I can't say I love either school. Then again, I can't say I love any school at this point. I'm not bitter at not being re-hired at York; rather, I feel it is a sort of "dues" I paid for some things I've learned. What I know now probably won't help me to get a job in another school, or anywhere else for that matter. But I am glad to have learned it, if sad that I have to know it.
What I have learned is this: Most academic institutions, for all of their pretensions of serving some higher cause like bringing enlightenment to the human race, are really nothing more than corrupt, poorly-run businesses. They will bring in the students that they believe will bring them the most money.
That is why, in contrast to what their self-serving propaganda says, they don't take very many, if at all, bright kids from poor backgrounds, or highly-motivated people who've just gotten away from substances they abused or spouses that abused them. What they admit, instead, are the ones who have more loan (or other kinds of) money than skill or talent. Even at the schools that don't have open-admissions policies, you will find scores, even hundreds or thousands, of students who have guaranteed loans or whose tuition and fees are being paid by some program or another, but who have virtually no chance of making the grades they need.
Along with those students, you will also find international students--for whom, at many institutions, tuition is even higher than it is for out-of-state residents. For many of them, tuition is being paid by the governments of their countries but whose level of English will get them through, at most, a telephone directory. Those students are admitted on the basis of Test of English as a Foreign Language, a.k.a. TOEFL, scores they "earned" in countries where cheating on exams is considered about as much an offense as spitting on the sidewalk, if it's not openly encouraged. They then "compensate" for their lack of English proficiency by going into majors and programs that require more numerical or technical than linguistic skill. Then they "pass", or even "do well" with, shall we say, some help from their friends.
If you catch such a student in a plagiarism, if you're lucky, you'll get a lecture about how that student's cultural values are different, and that you as an educator must be tolerant and understanding, and help that student find his way in this harsh, unforgiving system. If you're not lucky, you might find yourself in a hearing over your supposed cultural insensitivity, and if you're not tenured or on the tenure track, there's a good chance you won't get hired for the upcoming term.
Right now, I have one class full of students who don't understand anything I say beyond "Good evening." Don't get me wrong: They seem like nice enough people. But I simply don't see how they're going to complete much of anything even in that community college, which has an open-admissions policy.
Next year, that college and others will most likely admit even more such students than were admitted last year or in other previous years. And that is what those schools will continue to do as long as other governments are willing to pay to send students here, and as long as those who graduated high school without any real skills have access to loan or grant money. Actually, the students themselves don't have access to the money, as it's (in most cases) paid directly to the schools, which charge students "processing fees" that can amount to as much as twenty percent of the loan.

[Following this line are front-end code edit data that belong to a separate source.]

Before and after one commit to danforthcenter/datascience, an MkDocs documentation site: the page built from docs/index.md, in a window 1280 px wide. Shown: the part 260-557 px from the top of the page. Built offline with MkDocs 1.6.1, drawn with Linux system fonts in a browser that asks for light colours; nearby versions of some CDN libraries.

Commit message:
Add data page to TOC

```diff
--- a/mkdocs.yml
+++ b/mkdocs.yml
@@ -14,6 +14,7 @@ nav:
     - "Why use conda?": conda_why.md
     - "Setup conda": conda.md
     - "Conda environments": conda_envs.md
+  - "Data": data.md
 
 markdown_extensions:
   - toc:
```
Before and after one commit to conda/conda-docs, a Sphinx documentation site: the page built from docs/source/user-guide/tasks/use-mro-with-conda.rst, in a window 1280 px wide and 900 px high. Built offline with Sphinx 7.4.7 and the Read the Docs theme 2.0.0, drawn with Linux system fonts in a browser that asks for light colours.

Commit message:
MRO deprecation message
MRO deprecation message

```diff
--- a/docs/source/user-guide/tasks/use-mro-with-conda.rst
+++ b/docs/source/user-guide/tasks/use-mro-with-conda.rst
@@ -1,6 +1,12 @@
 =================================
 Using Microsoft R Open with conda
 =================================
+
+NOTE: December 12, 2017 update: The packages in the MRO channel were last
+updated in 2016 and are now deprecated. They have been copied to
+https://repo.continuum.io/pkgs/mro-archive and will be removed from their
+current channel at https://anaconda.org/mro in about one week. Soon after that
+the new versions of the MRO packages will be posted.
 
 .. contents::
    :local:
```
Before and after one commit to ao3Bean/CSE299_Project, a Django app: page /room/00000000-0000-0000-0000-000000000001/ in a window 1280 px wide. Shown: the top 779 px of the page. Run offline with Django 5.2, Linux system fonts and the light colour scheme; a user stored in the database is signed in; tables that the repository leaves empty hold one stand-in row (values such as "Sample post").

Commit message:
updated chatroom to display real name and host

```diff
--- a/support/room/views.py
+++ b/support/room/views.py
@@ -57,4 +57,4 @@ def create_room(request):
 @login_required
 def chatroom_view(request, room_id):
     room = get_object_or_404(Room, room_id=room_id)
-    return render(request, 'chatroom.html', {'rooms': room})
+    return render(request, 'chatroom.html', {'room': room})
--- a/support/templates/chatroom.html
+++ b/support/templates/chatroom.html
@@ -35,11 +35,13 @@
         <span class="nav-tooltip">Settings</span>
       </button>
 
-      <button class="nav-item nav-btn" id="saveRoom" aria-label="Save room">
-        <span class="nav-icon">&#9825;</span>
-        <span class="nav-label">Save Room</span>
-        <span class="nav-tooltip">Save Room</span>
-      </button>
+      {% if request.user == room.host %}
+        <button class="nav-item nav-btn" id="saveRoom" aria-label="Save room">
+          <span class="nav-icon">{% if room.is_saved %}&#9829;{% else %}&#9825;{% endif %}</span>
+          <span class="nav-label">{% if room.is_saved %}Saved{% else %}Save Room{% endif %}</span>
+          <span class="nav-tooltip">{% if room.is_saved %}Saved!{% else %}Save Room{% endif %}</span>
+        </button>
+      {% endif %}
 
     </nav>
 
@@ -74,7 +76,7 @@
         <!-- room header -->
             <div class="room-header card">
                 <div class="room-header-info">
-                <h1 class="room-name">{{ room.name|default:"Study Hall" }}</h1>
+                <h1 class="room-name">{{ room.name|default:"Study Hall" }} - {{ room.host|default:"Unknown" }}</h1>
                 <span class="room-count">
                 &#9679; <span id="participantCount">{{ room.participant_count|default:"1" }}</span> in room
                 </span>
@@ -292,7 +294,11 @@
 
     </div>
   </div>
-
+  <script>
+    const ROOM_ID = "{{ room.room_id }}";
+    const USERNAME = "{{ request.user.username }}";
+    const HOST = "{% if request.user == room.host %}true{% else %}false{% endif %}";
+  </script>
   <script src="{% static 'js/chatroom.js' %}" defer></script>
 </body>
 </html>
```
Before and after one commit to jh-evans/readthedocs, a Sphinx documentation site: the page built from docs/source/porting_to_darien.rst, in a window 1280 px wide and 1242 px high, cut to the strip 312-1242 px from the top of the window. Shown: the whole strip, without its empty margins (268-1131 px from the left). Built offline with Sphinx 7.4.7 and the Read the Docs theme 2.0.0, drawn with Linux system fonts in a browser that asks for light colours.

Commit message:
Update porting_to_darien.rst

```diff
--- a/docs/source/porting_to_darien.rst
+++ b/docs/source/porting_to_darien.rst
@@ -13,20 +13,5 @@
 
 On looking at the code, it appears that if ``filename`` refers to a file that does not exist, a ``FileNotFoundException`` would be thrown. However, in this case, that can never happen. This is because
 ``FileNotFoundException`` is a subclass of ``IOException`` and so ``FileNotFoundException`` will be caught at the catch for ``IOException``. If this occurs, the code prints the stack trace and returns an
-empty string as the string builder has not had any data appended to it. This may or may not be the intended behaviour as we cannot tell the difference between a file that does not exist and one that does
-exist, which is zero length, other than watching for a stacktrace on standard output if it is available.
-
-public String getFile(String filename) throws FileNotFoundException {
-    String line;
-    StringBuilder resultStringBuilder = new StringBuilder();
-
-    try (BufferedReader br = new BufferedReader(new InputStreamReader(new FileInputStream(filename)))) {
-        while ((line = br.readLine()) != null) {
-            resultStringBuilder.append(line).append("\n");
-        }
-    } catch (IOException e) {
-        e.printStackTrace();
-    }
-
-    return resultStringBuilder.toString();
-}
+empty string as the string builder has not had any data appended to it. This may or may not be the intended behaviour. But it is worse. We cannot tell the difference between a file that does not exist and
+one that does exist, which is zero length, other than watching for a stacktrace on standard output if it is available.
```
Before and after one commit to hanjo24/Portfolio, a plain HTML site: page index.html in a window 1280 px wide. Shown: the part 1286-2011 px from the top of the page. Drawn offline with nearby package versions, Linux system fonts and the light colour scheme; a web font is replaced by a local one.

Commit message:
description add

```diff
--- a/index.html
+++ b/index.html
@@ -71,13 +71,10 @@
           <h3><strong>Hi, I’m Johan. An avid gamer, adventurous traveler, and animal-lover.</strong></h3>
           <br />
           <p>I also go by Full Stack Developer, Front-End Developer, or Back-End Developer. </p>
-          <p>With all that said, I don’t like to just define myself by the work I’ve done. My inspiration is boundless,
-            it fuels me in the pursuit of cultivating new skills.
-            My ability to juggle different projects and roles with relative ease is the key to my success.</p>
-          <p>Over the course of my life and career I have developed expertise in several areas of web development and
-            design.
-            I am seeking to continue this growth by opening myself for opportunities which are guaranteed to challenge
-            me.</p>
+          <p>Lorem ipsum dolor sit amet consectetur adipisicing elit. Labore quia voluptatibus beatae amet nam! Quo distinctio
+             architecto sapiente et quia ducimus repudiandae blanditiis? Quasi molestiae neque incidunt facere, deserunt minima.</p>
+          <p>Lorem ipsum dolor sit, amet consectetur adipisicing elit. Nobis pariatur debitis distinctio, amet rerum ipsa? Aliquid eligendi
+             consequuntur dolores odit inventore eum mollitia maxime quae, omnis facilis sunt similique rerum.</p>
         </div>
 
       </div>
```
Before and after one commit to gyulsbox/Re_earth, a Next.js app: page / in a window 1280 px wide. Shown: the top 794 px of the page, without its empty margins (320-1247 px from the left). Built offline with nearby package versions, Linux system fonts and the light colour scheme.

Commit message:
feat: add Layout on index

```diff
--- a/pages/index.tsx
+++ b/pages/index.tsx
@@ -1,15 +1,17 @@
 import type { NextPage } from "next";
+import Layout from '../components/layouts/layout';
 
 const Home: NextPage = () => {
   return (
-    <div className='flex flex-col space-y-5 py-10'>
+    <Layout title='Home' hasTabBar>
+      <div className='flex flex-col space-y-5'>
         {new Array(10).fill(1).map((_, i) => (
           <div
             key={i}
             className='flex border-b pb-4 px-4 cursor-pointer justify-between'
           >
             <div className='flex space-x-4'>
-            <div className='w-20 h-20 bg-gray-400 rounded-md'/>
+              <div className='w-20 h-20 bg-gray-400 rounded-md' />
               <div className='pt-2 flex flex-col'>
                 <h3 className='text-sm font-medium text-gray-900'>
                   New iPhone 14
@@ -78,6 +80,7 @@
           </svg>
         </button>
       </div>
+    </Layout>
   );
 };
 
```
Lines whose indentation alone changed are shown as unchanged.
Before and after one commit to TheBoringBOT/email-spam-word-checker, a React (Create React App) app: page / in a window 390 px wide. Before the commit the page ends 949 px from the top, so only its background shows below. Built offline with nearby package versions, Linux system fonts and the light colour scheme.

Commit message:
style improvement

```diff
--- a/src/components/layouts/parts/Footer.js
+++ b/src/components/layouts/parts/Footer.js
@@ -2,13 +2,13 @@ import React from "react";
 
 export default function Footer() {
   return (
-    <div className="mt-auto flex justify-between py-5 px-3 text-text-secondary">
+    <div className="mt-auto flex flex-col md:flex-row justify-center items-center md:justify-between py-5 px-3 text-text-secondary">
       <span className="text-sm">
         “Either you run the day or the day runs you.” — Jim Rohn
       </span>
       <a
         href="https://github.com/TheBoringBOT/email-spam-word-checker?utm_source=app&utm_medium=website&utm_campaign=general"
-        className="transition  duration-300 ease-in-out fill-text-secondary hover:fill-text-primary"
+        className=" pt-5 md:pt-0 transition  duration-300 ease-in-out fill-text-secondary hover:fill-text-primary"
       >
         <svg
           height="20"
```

Being one of the people who has to know what I've described really sucks sometimes. The academic administrators who are complicit in it really must know how to "compartmentalize;" otherwise, how could they sleep or look themselves in the mirror? Many other faculty members know of what I speak: I've heard some say the same things. What I don't understand, though, is why the ones who have tenure don't speak up about it. In fact, most tenured faculty members I've seen don't speak up about much of anything. Maybe the ability to do so was beaten out of them.
But, as I said, I am thankful that I know what I've mentioned. For one thing, it helps to make me all but immune, at this point in my life, to any sort of institutional loyalty, and helps me to remember why the only loyalties I want to have are those to people I love, to the truth and whatever moral values and principles I am learning from it. Those things outlast institutions, anyway.
For another, knowing what I've learned has shown me the fallacy of "working within" for "change." As long as you are working for someone (or some group of people, which is what an institution is) whose motivation is money, there is simply no way to keep a job except to aid that end. And, when you cooperate in such a way, they want more of the same. That's how you end up teaching more students with fewer skills for less money (in real dollars, anyway) with each passing year. And, to paraphrase someone who writes better than I ever could, if you're not stupid or full of yourself, you can't fail to see that it's not doing the students--or you--any good.
If knowing what I've said in this post makes leads me not to love--or feel any loyalty to--any school or other institution, it makes me value education more than I ever did. Real education, that is: It's as much a survival skill as anything is.